=== Extracted data ===

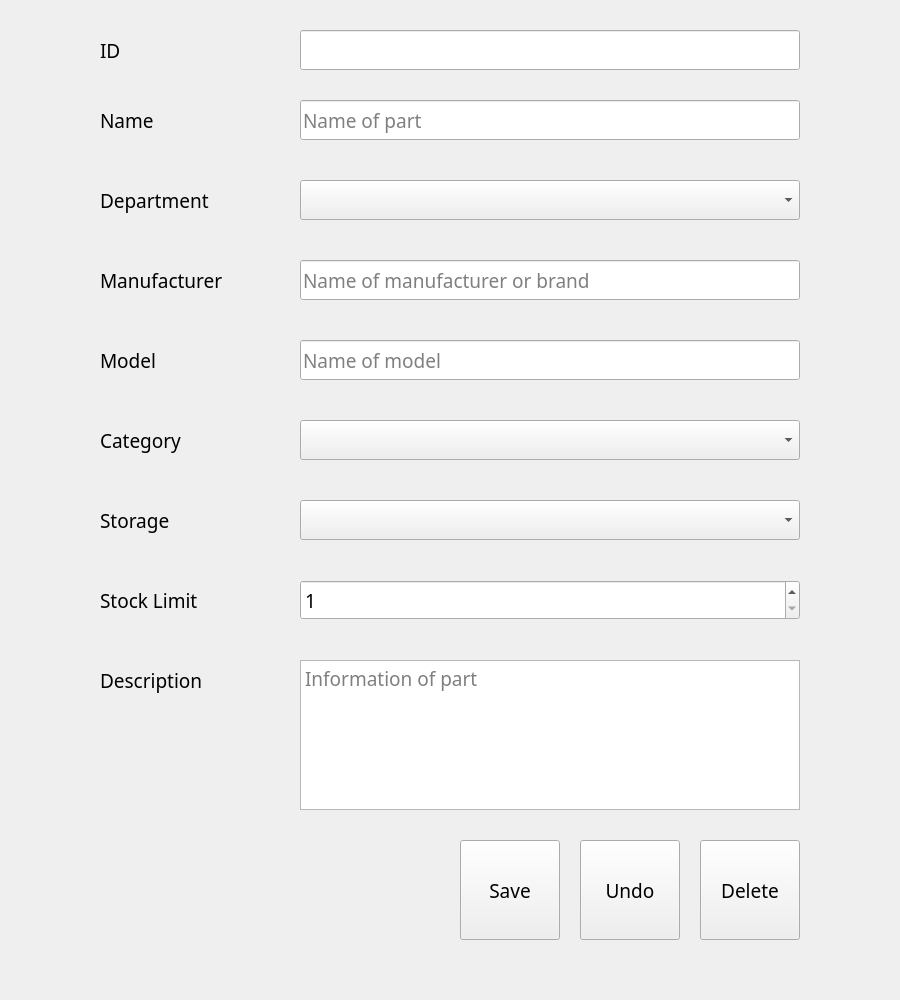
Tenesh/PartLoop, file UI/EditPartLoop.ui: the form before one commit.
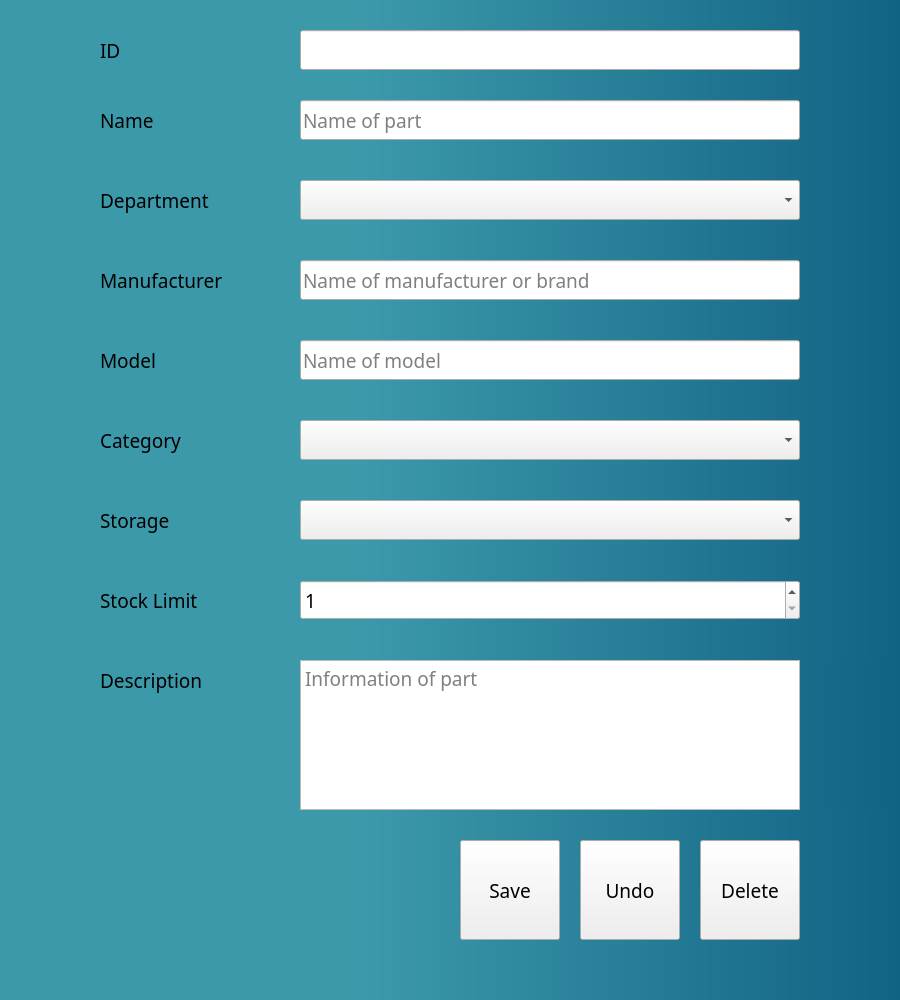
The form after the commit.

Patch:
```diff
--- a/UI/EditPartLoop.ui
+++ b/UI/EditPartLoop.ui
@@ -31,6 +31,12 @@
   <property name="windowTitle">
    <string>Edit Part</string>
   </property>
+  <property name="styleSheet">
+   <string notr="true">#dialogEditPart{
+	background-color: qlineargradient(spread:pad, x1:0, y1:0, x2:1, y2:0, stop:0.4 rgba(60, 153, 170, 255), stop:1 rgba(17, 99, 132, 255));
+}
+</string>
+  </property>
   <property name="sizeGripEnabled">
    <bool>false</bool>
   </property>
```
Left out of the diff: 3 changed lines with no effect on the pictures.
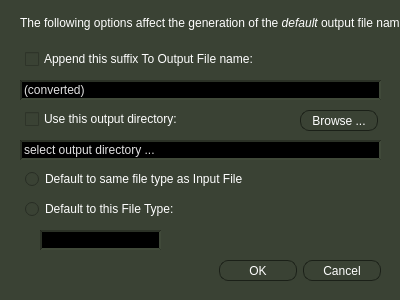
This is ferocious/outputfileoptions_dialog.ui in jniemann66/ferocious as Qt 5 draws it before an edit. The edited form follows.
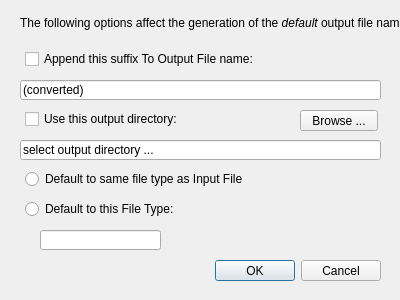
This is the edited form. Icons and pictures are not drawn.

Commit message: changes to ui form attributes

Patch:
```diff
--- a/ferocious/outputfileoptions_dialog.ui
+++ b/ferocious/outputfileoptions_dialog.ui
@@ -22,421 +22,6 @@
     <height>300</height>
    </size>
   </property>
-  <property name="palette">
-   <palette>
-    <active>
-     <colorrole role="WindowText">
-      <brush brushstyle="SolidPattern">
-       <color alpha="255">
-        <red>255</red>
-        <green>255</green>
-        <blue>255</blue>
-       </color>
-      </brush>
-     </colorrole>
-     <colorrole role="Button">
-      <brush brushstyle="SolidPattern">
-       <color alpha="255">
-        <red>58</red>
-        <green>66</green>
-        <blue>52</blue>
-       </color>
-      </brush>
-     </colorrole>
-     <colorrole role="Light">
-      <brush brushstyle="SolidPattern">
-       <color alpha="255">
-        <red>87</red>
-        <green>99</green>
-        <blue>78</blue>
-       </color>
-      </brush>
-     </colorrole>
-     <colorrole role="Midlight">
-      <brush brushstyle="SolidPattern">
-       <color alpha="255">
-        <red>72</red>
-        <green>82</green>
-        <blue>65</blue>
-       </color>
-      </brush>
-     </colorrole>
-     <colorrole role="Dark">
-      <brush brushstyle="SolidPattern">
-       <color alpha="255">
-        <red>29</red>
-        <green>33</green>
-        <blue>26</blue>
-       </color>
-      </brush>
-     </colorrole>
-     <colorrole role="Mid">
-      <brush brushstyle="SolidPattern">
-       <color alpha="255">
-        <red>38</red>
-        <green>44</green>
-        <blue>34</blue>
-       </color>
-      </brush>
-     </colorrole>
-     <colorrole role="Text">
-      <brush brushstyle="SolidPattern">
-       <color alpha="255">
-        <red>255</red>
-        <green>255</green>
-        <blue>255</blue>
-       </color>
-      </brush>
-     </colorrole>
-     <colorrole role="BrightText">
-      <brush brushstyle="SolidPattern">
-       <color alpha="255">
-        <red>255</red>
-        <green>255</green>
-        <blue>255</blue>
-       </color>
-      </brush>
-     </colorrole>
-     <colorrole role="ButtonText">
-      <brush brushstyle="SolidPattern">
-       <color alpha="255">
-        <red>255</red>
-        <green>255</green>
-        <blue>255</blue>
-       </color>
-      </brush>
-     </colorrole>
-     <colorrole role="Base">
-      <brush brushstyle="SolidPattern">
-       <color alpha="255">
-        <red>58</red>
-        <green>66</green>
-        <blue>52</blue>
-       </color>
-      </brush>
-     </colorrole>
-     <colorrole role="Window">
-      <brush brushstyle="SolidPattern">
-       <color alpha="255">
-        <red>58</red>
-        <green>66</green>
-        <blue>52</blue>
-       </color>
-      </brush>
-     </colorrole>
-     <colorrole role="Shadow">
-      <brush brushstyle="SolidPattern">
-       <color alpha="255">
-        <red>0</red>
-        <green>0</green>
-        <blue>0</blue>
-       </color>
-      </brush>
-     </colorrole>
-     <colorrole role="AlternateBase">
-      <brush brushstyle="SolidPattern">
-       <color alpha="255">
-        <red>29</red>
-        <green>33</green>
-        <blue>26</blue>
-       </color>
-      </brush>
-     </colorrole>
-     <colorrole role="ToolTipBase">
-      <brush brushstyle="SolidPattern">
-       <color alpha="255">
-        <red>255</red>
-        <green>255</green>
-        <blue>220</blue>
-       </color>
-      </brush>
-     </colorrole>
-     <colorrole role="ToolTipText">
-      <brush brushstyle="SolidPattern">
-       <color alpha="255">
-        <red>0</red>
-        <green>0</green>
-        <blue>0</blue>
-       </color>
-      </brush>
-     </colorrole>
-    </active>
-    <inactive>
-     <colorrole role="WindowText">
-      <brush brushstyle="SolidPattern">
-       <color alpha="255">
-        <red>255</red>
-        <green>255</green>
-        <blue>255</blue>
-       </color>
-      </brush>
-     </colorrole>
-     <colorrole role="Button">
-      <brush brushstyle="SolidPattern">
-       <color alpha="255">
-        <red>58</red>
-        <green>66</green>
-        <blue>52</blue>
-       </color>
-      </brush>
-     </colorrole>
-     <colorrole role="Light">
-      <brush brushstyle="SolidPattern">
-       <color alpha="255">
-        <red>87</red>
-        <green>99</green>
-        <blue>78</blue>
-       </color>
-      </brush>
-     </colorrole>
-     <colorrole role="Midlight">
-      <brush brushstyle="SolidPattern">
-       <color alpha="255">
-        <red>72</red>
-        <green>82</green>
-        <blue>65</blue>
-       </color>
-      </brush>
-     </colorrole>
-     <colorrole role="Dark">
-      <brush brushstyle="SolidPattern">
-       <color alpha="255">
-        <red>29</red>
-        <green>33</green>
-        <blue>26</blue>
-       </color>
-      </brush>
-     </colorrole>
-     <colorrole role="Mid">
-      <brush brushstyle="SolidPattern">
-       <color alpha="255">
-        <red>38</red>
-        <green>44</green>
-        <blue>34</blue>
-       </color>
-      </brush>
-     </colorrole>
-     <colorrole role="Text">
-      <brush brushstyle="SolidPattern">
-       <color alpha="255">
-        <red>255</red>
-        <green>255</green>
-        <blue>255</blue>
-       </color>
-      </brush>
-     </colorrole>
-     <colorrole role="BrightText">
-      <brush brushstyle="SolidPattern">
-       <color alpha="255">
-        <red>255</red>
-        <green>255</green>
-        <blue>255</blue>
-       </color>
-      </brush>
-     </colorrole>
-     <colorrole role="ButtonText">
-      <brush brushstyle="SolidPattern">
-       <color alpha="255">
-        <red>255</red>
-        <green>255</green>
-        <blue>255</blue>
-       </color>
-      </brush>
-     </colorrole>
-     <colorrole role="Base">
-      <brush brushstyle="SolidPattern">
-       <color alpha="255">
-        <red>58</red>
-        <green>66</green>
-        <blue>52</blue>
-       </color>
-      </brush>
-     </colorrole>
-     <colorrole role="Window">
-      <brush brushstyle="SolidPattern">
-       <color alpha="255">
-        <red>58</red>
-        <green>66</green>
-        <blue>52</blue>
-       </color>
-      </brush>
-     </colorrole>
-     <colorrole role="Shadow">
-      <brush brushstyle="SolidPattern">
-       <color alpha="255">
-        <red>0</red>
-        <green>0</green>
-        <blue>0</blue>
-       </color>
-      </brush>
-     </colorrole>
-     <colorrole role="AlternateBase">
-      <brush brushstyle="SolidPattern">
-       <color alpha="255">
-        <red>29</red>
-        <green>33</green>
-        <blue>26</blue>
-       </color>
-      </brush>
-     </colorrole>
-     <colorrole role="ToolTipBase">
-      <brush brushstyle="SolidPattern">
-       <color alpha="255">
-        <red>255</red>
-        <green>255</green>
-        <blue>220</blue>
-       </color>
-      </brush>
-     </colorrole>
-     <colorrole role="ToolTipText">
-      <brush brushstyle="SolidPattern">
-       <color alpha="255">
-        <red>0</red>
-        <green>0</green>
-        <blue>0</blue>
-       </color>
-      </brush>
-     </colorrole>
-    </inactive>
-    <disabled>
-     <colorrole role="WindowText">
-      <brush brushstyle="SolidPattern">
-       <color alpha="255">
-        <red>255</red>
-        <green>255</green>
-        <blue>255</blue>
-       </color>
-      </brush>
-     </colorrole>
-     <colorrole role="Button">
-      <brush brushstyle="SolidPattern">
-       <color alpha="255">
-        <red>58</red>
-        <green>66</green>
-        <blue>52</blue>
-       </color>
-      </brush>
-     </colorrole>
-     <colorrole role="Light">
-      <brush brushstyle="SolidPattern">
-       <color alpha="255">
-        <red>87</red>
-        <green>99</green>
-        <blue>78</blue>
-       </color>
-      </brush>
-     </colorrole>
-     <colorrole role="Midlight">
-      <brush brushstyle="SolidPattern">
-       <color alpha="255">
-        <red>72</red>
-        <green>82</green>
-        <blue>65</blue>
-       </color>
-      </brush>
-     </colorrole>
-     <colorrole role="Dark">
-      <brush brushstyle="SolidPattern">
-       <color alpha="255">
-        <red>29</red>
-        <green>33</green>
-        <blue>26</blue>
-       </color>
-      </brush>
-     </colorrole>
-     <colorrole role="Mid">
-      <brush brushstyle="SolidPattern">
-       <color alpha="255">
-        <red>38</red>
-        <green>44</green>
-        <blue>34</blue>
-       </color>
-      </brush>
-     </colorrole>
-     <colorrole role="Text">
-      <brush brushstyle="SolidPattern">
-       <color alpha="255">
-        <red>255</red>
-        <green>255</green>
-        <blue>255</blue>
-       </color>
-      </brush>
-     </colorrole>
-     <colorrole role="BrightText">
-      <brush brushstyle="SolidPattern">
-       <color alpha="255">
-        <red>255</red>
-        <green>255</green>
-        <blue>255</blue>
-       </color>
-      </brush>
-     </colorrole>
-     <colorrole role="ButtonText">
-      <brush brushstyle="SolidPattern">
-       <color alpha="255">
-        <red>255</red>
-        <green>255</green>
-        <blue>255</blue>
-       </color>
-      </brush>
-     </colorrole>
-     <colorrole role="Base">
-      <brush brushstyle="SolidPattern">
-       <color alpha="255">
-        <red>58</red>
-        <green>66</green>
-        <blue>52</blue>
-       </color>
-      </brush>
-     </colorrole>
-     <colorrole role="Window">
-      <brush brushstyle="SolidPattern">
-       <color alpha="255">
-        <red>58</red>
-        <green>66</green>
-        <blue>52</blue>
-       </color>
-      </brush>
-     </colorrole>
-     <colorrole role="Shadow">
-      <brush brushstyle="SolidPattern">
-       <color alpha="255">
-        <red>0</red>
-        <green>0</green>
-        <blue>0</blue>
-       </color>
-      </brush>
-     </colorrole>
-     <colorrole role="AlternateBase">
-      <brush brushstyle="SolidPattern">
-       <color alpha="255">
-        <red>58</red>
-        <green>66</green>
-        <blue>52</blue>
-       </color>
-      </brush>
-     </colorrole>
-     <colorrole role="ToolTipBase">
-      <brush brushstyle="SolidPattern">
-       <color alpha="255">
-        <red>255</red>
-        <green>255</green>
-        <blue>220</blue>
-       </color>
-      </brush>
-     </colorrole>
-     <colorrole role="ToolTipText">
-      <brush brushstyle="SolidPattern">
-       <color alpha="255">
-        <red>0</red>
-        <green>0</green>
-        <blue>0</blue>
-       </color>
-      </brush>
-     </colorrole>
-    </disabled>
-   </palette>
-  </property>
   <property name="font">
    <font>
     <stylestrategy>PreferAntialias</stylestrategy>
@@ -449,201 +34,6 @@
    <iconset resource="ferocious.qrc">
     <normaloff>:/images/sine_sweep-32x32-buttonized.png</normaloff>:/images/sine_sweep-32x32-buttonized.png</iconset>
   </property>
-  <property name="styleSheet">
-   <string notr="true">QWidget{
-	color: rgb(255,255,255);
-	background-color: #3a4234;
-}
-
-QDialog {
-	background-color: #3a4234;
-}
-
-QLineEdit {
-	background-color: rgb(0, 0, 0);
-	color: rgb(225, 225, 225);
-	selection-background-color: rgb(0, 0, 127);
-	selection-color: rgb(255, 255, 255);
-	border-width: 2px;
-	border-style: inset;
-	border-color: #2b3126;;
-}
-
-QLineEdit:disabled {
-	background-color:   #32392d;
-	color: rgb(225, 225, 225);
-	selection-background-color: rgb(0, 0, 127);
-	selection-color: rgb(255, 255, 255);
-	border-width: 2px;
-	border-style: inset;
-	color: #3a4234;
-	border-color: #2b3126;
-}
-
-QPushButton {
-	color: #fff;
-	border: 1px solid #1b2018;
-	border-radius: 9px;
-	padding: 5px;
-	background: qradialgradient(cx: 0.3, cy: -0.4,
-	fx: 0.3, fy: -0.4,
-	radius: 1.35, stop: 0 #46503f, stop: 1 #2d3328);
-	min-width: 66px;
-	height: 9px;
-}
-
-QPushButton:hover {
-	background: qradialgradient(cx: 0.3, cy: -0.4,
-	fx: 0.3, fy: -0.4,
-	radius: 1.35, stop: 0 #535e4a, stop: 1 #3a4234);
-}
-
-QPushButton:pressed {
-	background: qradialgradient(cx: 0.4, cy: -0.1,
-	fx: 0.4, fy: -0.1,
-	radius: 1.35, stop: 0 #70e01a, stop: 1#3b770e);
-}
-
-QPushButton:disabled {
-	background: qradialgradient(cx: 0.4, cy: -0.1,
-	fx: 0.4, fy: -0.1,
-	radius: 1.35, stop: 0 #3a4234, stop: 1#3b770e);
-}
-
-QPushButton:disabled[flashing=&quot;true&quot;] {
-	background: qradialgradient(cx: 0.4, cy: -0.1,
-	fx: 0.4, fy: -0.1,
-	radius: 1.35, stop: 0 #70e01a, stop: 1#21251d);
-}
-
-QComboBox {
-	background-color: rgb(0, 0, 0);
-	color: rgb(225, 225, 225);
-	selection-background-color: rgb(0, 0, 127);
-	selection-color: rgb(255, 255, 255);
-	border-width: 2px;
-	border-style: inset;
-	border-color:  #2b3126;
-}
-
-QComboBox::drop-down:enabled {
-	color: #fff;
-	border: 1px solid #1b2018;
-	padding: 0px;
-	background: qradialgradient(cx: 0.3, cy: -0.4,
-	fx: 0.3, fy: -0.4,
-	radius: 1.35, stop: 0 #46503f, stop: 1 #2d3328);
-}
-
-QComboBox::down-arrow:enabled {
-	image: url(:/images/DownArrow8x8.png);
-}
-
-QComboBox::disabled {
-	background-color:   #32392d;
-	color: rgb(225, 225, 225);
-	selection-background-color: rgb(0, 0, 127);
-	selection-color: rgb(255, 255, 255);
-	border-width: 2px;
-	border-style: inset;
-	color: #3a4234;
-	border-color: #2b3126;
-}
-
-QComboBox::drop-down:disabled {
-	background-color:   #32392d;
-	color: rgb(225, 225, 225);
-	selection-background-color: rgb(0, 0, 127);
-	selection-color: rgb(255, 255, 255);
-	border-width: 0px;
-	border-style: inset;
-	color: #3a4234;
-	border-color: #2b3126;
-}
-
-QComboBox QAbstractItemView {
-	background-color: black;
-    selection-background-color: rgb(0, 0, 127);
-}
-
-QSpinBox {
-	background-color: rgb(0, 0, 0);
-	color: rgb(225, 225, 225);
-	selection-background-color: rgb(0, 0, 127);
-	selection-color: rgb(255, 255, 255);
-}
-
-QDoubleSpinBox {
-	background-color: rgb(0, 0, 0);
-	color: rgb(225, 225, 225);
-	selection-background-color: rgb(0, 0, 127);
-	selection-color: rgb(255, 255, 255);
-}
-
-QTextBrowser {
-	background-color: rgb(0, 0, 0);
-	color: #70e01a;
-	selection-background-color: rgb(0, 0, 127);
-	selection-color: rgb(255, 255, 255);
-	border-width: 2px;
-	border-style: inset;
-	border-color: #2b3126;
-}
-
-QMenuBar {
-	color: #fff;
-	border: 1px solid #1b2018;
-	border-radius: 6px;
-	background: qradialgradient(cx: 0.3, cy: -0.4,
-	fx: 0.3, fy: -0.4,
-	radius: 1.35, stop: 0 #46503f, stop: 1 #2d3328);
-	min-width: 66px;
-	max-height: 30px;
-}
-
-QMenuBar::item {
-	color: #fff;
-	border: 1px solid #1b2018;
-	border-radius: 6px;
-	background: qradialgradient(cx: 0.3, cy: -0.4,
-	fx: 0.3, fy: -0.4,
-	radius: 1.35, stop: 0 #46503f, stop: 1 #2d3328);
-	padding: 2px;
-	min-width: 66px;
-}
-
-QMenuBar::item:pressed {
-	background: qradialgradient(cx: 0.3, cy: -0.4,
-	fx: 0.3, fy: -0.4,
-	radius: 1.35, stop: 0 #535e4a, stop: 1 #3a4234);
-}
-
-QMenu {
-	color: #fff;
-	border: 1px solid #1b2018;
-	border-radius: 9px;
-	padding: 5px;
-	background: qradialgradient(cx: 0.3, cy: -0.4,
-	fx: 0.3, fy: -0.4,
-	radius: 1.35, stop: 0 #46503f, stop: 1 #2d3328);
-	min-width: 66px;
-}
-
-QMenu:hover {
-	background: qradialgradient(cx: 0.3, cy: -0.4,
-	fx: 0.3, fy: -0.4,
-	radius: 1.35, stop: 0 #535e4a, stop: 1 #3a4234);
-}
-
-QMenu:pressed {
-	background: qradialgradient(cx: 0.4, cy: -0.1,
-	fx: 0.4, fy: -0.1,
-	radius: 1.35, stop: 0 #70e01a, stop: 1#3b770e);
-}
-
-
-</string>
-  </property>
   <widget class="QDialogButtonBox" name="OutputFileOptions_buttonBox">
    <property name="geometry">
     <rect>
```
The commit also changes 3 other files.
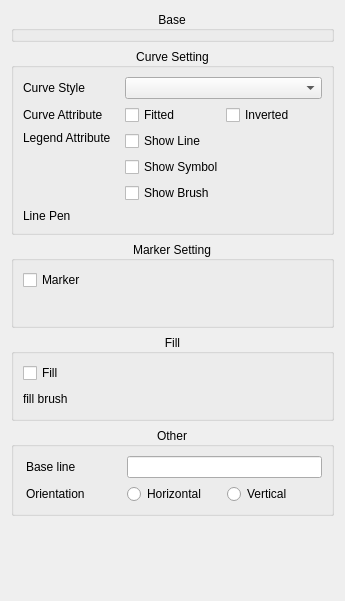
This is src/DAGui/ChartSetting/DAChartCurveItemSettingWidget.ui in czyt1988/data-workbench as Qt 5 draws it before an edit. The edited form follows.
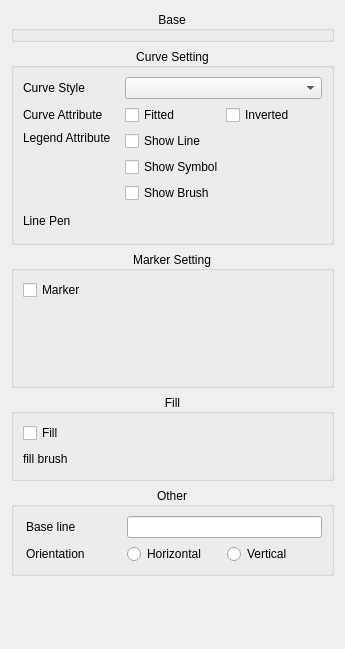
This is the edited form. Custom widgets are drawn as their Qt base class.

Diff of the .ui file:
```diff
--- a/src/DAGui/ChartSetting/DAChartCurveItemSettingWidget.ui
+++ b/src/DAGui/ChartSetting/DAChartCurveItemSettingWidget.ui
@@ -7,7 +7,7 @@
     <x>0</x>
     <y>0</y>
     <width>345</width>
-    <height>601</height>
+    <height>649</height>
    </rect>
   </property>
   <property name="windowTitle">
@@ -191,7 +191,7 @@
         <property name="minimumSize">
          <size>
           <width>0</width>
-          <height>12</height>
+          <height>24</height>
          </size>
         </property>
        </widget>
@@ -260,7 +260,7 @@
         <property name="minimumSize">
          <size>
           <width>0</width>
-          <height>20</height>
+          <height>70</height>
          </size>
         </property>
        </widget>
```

===

**Task to carry out:** Reproduce each line of the data containing the word "QComboBox".

**Solution below:**
-QComboBox {
-QComboBox::drop-down:enabled {
-QComboBox::down-arrow:enabled {
-QComboBox::disabled {
-QComboBox::drop-down:disabled {
-QComboBox QAbstractItemView {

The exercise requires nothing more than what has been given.